Container Grown Pawpaw Trees – Tips For Growing Pawpaw Tree In A Pot

(Image credit: db_beyer)

For those of you who live in the eastern United States, pawpaw fruit may be very commonplace, albeit generally unavailable, except perhaps at a farmers' market. Due to the difficulty in transporting ripe pawpaw, it’s hard to find the fruit at the local grocers. All the more reason for those of us outside this region to try growing pawpaw trees in containers. Read on to find out about growing pawpaw trees in containers and how to care for a potted pawpaw tree.

How to Grow a Pawpaw Tree in a Pot

Pawpaw is the largest American fruit, weighing up to a pound (0.5 kg.). Originally native to the eastern United States, the Native Americans spread the fruit west into Kansas and as far south as the Gulf of Mexico. Pawpaw is packed with nutrients. They have almost as much potassium as bananas and three times more Vitamin C than apples, along with plenty of magnesium and iron. All this in a fruit that is exotically ambrosial with a flavor between a mango and a banana. Growing a potted pawpaw is actually an excellent idea, at least for a while. The tree has certain requirements that might be more easily accommodated as container grown pawpaw. Pawpaw trees require warm to hot summers, mild to cold winters, and a minimum of 32 inches (81 cm.) of rain per year. They need a minimum of 400 chill hours and at least 160 frost-free days. They are sensitive to low humidity, dry wind, and cool maritime air. Additionally, young trees are particularly sensitive to full sun and require protection, which may make growing a container grown pawpaw the perfect solution.
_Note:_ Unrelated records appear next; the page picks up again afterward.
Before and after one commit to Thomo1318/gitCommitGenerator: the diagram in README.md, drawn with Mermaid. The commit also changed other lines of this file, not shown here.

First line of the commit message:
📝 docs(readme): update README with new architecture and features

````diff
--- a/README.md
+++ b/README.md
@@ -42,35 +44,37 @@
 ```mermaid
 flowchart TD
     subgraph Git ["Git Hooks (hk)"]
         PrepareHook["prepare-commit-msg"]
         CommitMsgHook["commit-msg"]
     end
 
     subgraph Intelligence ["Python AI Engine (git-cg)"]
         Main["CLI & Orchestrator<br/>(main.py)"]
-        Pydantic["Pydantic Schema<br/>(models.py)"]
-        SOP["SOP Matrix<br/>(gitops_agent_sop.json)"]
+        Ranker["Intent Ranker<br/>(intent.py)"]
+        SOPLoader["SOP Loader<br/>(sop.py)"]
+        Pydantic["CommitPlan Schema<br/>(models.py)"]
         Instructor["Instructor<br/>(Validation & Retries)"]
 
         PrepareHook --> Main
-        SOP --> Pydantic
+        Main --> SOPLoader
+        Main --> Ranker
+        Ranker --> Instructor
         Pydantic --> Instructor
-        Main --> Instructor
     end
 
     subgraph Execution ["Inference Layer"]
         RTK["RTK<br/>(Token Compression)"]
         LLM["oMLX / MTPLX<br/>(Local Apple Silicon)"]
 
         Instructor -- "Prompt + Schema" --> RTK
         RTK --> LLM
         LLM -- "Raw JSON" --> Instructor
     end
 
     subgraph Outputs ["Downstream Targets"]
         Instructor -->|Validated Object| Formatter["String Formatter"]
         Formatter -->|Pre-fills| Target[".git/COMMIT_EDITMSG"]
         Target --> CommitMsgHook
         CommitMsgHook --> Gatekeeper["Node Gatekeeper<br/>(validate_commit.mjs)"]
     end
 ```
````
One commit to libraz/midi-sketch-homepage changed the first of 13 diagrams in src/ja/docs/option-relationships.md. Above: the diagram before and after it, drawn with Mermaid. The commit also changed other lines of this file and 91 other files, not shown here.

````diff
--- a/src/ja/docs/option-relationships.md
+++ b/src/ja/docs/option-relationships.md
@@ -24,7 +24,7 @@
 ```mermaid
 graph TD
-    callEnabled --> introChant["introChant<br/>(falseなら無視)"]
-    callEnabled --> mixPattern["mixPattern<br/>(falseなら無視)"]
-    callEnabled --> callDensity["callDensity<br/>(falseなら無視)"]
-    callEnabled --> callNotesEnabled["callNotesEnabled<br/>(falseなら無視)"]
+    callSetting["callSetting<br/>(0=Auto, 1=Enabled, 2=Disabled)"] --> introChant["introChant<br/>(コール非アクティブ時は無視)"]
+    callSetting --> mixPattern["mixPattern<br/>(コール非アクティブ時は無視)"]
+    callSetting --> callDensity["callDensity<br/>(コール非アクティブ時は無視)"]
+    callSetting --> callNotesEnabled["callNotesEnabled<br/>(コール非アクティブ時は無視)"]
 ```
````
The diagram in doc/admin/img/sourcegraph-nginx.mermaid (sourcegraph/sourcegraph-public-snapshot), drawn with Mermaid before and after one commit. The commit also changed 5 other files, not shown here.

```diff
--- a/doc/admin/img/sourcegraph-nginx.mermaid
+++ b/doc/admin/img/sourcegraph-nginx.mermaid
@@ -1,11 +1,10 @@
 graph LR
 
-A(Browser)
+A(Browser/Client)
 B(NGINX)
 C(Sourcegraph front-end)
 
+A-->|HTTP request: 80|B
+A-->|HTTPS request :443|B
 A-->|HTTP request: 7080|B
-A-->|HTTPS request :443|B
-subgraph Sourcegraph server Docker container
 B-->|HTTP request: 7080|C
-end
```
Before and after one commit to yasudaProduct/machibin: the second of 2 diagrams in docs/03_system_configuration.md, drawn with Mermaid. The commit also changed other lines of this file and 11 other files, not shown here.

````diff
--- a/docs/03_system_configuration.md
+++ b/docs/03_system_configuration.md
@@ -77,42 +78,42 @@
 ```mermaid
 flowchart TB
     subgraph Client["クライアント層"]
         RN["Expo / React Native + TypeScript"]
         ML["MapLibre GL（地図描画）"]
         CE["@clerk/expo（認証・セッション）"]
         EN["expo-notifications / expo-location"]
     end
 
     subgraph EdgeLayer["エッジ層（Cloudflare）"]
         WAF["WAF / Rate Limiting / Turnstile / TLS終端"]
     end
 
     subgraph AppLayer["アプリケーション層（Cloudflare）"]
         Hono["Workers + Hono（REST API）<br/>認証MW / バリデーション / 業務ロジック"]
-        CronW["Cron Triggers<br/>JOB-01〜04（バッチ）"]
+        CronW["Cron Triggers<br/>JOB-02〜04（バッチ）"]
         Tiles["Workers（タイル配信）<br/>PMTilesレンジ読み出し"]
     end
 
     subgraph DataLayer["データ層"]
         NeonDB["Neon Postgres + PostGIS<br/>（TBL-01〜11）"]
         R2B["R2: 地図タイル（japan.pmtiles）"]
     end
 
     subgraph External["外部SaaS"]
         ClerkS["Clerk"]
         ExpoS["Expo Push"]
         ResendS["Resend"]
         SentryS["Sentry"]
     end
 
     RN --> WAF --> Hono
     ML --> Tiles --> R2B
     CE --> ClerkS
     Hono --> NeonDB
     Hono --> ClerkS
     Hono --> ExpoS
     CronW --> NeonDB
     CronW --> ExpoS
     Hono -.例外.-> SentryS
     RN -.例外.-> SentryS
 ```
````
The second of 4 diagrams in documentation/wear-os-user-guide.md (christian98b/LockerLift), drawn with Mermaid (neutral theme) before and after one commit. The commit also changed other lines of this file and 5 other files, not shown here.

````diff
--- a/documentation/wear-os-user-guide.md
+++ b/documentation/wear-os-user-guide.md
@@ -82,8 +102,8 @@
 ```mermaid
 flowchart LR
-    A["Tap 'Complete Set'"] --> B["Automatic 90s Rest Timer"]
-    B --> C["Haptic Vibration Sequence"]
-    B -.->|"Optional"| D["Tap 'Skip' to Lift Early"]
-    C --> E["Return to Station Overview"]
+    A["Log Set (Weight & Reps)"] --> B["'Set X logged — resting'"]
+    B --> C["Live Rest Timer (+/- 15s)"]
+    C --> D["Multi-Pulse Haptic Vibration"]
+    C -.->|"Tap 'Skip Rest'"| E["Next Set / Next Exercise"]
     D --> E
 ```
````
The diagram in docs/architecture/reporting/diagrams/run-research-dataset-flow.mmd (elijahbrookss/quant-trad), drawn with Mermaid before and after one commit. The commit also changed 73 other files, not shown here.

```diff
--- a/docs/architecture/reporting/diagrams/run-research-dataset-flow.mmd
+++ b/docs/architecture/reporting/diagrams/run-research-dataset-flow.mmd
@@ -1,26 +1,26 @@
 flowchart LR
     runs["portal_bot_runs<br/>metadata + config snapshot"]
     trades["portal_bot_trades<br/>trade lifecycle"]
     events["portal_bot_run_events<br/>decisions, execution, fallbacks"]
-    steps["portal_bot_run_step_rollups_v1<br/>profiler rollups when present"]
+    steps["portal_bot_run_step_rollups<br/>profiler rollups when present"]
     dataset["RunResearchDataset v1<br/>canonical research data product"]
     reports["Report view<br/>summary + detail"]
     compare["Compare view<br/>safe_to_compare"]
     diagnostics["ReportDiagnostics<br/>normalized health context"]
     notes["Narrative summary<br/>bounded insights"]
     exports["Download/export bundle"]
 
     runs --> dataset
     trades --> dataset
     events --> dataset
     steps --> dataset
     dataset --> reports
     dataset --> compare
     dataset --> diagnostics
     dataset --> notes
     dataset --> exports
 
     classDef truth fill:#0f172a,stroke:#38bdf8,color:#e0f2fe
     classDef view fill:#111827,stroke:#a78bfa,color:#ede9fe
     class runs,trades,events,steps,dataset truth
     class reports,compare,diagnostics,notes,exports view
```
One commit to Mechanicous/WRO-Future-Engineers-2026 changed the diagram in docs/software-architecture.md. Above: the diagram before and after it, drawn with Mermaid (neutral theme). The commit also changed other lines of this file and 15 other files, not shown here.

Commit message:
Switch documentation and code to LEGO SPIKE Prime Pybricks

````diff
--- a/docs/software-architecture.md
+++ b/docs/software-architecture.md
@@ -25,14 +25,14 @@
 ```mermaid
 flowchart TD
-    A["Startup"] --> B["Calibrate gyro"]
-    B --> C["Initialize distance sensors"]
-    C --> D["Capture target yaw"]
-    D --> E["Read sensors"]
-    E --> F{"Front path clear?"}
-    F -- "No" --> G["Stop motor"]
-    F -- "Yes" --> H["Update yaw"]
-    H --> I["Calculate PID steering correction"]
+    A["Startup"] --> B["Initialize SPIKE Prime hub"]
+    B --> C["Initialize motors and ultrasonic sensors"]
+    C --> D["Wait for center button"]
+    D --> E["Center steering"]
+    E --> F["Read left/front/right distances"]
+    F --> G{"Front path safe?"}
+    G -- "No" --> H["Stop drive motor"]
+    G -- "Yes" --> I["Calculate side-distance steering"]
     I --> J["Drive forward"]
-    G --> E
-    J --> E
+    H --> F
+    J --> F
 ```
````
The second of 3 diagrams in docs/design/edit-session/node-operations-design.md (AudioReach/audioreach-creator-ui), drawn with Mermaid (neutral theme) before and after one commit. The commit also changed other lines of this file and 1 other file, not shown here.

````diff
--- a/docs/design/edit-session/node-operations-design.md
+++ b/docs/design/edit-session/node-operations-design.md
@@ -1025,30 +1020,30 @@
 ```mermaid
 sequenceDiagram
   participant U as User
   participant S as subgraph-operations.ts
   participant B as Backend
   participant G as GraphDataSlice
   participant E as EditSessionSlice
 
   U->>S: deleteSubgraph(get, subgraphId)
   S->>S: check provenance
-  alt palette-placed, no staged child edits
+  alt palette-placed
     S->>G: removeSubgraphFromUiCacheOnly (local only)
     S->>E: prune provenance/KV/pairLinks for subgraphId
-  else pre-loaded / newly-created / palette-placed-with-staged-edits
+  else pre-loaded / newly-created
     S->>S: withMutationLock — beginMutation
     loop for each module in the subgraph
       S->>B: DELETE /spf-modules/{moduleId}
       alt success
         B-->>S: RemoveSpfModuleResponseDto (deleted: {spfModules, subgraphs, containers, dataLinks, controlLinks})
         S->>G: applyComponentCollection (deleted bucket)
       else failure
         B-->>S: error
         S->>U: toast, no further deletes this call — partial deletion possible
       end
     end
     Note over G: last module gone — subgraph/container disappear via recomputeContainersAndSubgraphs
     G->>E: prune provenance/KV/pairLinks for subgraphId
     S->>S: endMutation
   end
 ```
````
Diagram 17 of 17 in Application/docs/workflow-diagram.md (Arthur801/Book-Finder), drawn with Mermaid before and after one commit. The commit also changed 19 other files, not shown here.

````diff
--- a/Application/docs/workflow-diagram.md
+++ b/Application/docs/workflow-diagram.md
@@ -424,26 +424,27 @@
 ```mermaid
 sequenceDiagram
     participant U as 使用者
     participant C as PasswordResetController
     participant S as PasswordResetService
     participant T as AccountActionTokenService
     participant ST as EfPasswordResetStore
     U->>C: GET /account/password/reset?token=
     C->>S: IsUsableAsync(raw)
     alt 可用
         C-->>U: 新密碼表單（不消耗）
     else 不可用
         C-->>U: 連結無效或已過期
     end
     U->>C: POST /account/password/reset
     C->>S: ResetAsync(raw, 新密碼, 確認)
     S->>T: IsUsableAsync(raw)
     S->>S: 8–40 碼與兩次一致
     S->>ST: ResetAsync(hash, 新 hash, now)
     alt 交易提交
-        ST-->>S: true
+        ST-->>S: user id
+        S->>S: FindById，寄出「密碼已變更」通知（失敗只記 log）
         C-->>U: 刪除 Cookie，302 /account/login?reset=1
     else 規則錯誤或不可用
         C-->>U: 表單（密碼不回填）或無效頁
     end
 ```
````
Care for a Potted Pawpaw Tree

Select a large container to grow your container grown pawpaw. In nature, the trees are relatively small, around 25 feet (8 m.) in height, but even so, take that into account when selecting a pot. Also consider having the pot on a set of wheels to make it easier to move the pawpaw around if needed. Soil should be slightly acidic with a pH of 5.5 to 7, deep, fertile, and well-draining since pawpaw dislikes waterlogged soil. To retain moisture and keep roots cool, apply around 3 inches (8 cm.) of mulch, taking care to keep it away from the trunk of the tree. Thereafter, pawpaw care in containers is minimal. Keep the tree adequately watered during the growing season. Remember that container grown trees dry out more quickly than those in the ground. Provide shade to trees that are under 1.5 feet (46 cm.). As the tree matures, it will require full sun to fruit. Pawpaw care in containers includes feeding the tree regularly. Feed the tree with a supplemental fertilizer during the growth phase in the amount of 250 to 500 ppm of soluble 20-20-20 NPK.

Amy Grant

Amy Grant has been gardening for 30 years and writing for 15. A professional chef and caterer, Amy's area of expertise is culinary gardening.